By Kenneth Braswell
When you seek inspiration, one of the hardest things to do is determine of all the people, things, and events that inspire you, which is the most significant. I struggled writing this piece because so many things have inspired me at different times and moments in my life. Some of my greatest inspiration has come from situations and events that caused me some level of pain, particularly incidences of loss; such as, the death of a family member, end of a business, loss of a job or the ending of a relationship.
Pain certainly has a way of inspiring us in ways that are not so beneficial; such as imploding into self-pity, embarrassment, or depression. It can also lead us to seek revenge and retribution. Ironically, the most painful moments of my life have produced the biggest and most positive elements of my life.
Then there are those things in life that bring us joy. All of my children have inspired some measure of positive change in my life. From my oldest, Tiarrah, I learned that being young and imprudent is not an excuse for not taking care of your responsibilities. Amber has impressed upon me that just because a child is not biologically yours, a man can still have a fatherly impact in her life. Nzinga continues to remind me that at some point in life you have to grow-up and be responsible, while KJ continues to teach me that a son is a precious blessing and a true reflection of how I see myself.
In addition to my children, the stability of my marriage to a wonderful woman who clearly understands and supports my passions and purpose, to the cooperative co-parental relationships with the mothers of my children, and the spiritual grounding in a church that provides me the space to worship, learn, be supported, and develop my relationship with God all bring incredible amounts of joy to my life. And, of course, there is the amazing inspiration derived from seeing the impacts of my professional work with fathers and families.
As you can see, it becomes quite difficult to identify one inspirational person or event when you are immersed in inspiration all the time. Therefore, if I were to answer the question, “What or who inspires me?” the answer would have to be inspiration itself.
I am addicted to being inspired. I look for it in everything that I do, every conversation I have, and every person and experience in which I engage. It is like following breadcrumbs or the yellow brick road. I believe the most fulfilling part of obtaining goals and accomplishments is the journey itself, in which the beginning and end are just props in the storyline of life.
A few years ago on a trip from Malaysia, I had the chance to watch JOBS–the life story of Steve Jobs, former CEO of Apple. I had heard about Steve and knew that there was something unique about him, which is what made me curious to watch the movie. I had no idea that I would cry through most of the documentary and it would keep me paralyzed for the rest of the flight home, and for days after. What struck me about Steve Jobs is what people misunderstood about him; the same misunderstanding I believe people have about me: How can one man have the outrageous notion that he can change the world? Steve believed he could change the world by creating a product that would change human behavior and become an extension of one’s self. For me, changing the world means restoring the passion of fatherhood for the purpose of deeply loving our children so much, that being without them would be equivalent to being without air itself.

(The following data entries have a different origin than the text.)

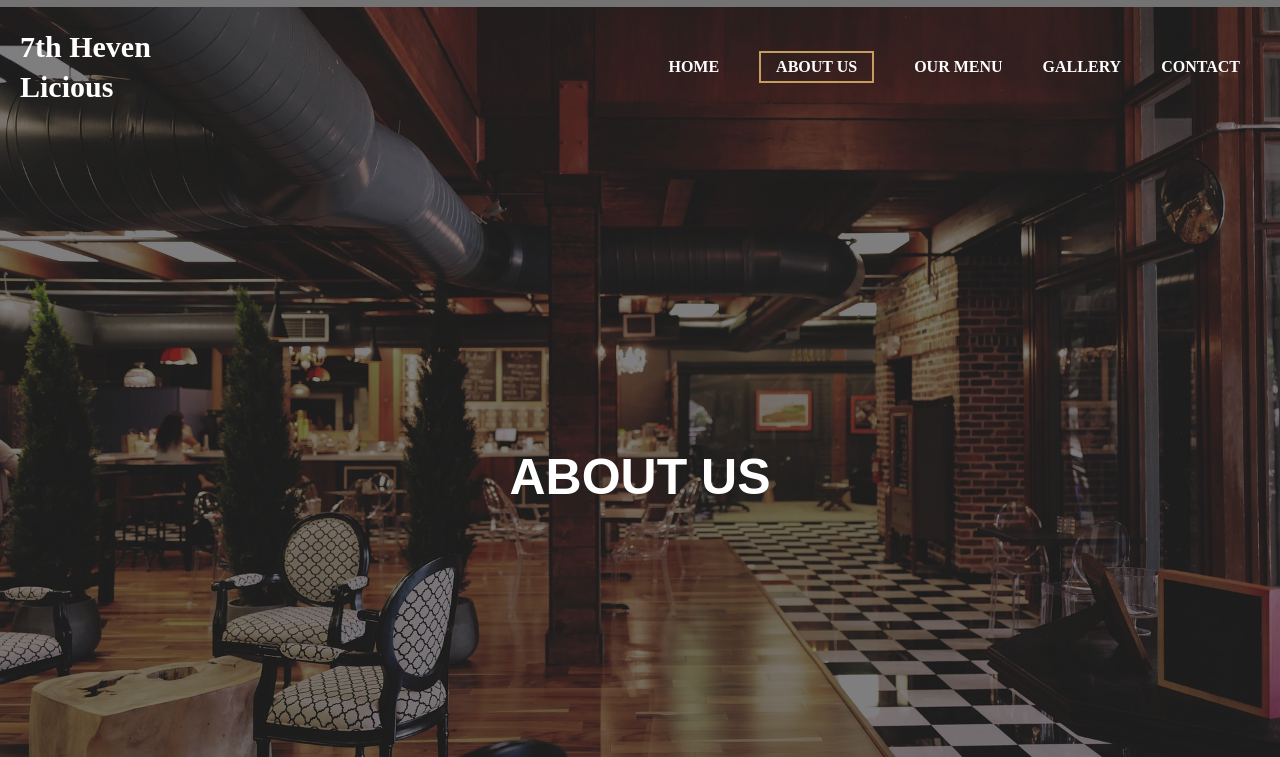
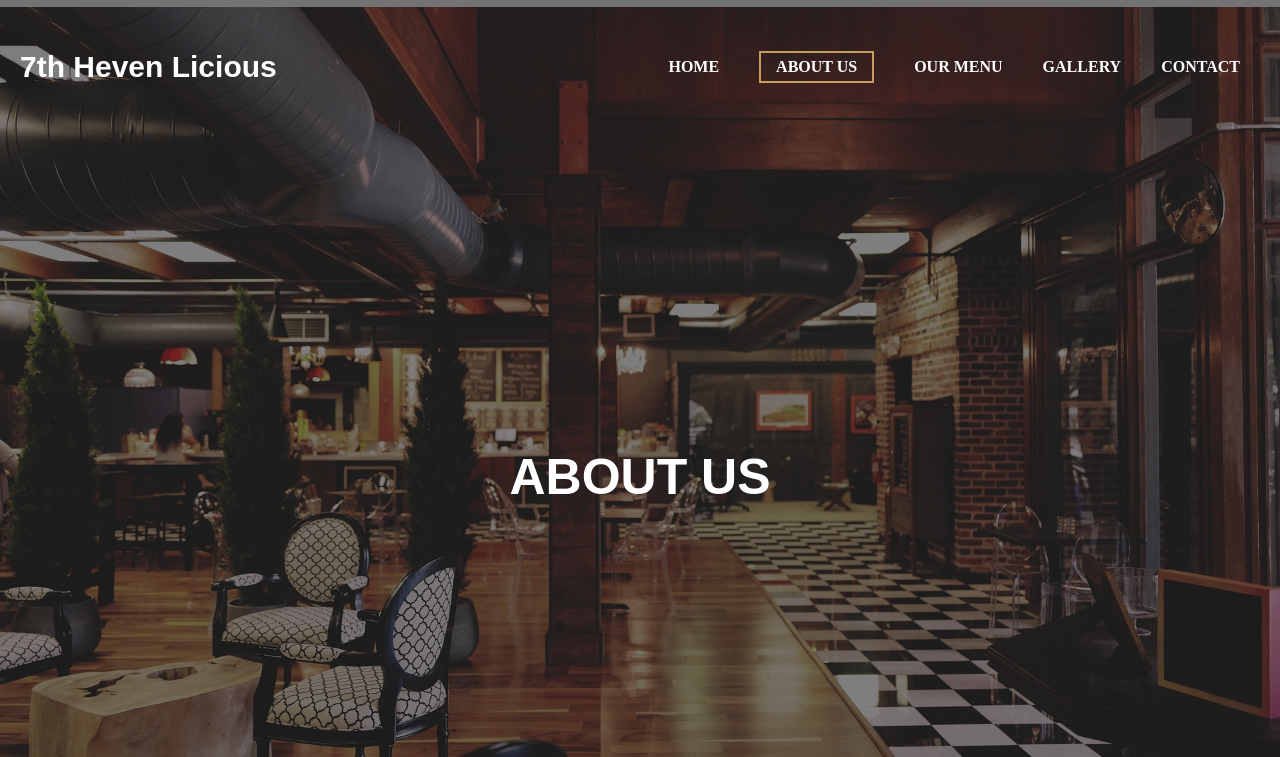
Before and after one commit to Rohanukey/Restaurant-site, a plain HTML site: page 02-About_us.html in a window 1280 px wide. Shown: the part 43-800 px from the top of the page. Drawn offline with Linux system fonts and the light colour scheme; a web font is replaced by a local one.

Commit message:
Update 02-About_us.css

```diff
--- a/02-About_us.css
+++ b/02-About_us.css
@@ -93,10 +93,12 @@ header {
 
 }
 
-.logo{
-    width:auto;
+
+.logo {
+    width: 450px;
+    display: inline;
+    font-family: sans-serif;
 }
-
 
 
 
```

Ron Williams, a close and respected friend once said to me, “I don’t understand how people call themselves living when they don’t have something in life to which they can’t breath without.” It is not a far-fetched concept once you understand that inspiration is what happens when passion and purpose come together.
JOBS climaxed for me when I looked down and realized that while I was watching the movie, my iPhone was sitting on my knee. At that moment, I understood. I realized at that moment that inspiration is a verb–that purpose and passion can inspire (move) you to clutch the things you believe–good or bad. I believe Steve Jobs had this inspiration for Apple, Dr. King had it for equality, Malcolm X had it for the injustices faced by Black people, I have it for fatherhood, and Jesus has it for salvation.
The movie closed with Steve Jobs saying, “People thought I was crazy for wanting to save the world; when in fact you have to be to want to do so.” I don’t completely agree with that statement; that is, crazy can help, but you must be inspired beyond anyone else’s understanding or desires to support or agree with your purpose to make a change in the world. Passion and purpose will ultimately determine your position. At times people will look at your title, education, lifestyle, upbringing, economic status, religion, age, etc. and wonder why you are where you are or why you do what you do. Here’s what INSPIRATION wants you to understand: Passion and Purpose will place you in positions that credentials and man lack the ability to create or to take away.